** Opening MATERIAL SHOWN block **
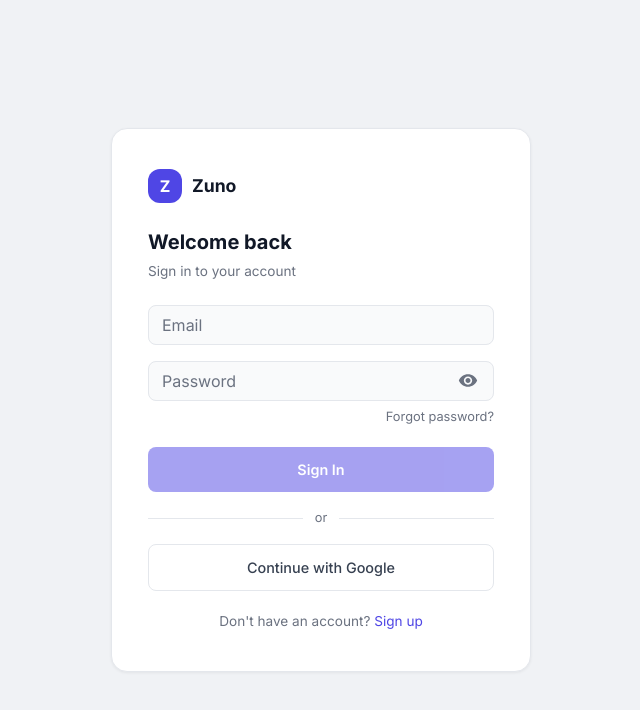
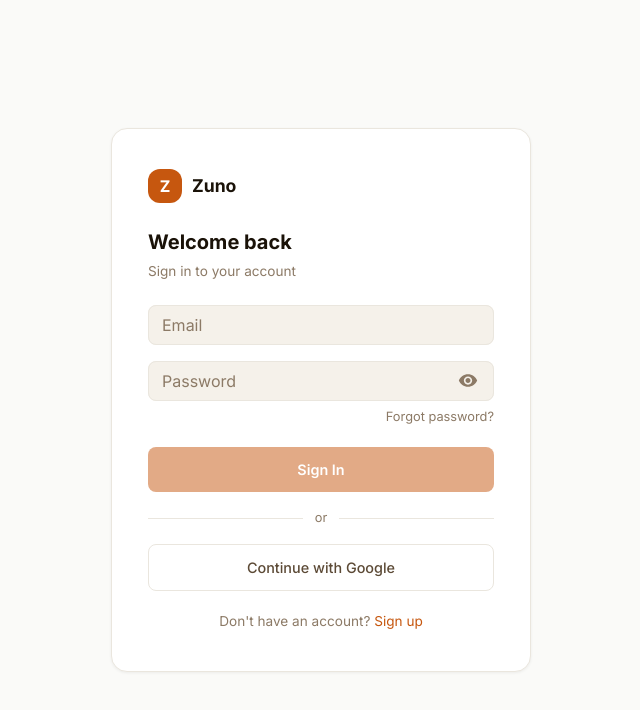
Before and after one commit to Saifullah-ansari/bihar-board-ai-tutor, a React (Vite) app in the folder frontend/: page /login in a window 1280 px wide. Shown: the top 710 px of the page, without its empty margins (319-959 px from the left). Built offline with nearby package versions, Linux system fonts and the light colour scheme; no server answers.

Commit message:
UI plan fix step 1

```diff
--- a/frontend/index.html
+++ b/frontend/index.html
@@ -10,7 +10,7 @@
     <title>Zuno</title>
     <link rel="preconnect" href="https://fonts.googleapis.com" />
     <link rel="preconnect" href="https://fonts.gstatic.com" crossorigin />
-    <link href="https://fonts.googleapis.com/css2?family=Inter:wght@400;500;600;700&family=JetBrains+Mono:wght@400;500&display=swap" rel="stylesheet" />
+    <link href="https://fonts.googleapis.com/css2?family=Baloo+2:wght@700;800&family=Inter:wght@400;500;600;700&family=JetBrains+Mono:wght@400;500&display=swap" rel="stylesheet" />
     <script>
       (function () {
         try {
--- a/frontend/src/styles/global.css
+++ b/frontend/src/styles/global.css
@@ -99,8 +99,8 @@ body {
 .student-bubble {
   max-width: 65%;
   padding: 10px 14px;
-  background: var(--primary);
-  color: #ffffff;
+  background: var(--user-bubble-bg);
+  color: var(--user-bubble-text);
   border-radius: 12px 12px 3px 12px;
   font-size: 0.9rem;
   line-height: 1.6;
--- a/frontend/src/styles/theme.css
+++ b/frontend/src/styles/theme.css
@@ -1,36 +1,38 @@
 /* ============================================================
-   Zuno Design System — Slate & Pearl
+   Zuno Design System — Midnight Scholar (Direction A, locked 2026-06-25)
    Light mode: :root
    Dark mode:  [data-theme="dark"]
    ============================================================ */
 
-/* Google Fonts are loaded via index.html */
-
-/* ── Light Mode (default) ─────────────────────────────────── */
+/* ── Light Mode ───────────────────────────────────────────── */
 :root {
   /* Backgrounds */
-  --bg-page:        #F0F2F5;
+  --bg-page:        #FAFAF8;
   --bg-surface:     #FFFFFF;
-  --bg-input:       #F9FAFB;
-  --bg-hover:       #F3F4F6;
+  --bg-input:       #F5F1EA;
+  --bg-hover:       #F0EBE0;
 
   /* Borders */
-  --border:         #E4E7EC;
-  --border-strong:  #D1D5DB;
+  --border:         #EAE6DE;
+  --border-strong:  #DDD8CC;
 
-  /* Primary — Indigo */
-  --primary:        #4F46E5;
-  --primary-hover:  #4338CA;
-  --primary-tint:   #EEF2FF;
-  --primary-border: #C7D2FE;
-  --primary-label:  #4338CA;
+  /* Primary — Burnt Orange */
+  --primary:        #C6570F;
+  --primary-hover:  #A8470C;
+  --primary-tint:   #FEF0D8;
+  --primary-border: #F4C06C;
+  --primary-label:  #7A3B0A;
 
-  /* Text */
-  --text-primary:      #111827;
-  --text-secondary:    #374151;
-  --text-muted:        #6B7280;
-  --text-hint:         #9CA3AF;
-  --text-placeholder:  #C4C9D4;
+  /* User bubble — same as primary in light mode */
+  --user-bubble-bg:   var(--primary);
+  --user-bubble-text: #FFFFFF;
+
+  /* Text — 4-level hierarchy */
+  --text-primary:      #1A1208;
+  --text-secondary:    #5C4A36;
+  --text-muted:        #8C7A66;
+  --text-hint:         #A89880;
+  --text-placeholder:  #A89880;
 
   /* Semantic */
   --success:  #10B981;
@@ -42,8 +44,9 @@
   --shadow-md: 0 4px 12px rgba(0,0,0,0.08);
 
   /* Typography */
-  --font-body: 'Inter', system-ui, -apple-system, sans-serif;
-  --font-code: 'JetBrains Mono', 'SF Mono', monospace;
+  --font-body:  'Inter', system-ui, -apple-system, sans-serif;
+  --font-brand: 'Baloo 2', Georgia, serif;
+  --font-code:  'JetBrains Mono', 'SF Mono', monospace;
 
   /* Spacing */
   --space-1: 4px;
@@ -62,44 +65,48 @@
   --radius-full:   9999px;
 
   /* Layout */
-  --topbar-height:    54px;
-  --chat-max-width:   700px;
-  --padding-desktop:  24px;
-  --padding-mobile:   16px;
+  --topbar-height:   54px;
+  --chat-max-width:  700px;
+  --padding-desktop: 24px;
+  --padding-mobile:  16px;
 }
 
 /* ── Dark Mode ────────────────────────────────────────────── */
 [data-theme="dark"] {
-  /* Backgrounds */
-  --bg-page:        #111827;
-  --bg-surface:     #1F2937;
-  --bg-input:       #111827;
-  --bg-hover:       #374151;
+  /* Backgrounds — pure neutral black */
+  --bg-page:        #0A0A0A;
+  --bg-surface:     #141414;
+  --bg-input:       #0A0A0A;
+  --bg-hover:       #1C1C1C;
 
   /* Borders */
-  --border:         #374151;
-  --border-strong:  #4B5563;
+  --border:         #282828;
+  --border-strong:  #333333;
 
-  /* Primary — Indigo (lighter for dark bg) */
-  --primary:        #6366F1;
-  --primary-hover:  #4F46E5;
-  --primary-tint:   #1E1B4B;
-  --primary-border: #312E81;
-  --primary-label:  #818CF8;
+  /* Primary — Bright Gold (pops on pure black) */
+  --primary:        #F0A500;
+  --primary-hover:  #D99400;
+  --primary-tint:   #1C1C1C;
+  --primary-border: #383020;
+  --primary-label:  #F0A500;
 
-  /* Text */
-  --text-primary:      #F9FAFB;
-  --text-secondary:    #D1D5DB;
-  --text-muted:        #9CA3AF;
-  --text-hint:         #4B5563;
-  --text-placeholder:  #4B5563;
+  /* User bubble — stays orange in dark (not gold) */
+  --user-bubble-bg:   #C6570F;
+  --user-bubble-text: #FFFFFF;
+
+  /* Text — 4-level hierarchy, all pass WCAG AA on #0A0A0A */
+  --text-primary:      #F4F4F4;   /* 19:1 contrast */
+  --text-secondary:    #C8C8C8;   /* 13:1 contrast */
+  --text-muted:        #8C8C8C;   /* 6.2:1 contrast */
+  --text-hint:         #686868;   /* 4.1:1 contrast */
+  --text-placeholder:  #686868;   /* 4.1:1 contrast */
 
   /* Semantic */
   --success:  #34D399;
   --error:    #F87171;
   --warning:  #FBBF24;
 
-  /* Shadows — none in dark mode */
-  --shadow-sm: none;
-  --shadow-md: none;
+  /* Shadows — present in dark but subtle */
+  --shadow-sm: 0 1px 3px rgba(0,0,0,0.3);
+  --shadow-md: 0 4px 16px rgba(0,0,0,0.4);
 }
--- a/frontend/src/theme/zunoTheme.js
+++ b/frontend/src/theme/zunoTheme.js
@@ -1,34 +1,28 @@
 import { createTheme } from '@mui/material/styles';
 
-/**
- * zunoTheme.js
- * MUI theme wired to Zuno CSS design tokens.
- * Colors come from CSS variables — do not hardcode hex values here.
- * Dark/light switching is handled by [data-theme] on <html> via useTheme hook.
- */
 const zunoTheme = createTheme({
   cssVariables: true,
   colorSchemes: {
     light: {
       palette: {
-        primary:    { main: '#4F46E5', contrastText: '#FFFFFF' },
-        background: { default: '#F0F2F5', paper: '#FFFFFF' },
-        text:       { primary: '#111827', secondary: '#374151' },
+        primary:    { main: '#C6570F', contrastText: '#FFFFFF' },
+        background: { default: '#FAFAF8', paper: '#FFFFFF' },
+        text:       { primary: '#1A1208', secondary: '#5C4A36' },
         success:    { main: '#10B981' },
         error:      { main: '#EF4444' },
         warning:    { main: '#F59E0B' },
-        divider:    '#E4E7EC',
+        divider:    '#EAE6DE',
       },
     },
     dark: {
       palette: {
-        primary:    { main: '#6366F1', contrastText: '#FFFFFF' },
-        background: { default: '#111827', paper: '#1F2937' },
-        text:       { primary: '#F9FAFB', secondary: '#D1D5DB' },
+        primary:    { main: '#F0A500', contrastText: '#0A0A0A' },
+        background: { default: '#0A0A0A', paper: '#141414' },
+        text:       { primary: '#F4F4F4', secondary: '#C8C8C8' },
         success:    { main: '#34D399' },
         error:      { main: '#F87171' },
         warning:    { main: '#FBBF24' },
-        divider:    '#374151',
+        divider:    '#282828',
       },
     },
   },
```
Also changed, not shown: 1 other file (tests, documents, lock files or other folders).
** Closing MATERIAL SHOWN block **
ASSIGNED TASK — Whenever the word "pure" occurs in a line of the listing above, return that line.

PROBLEM SOLUTION —
+  /* Backgrounds — pure neutral black */
+  /* Primary — Bright Gold (pops on pure black) */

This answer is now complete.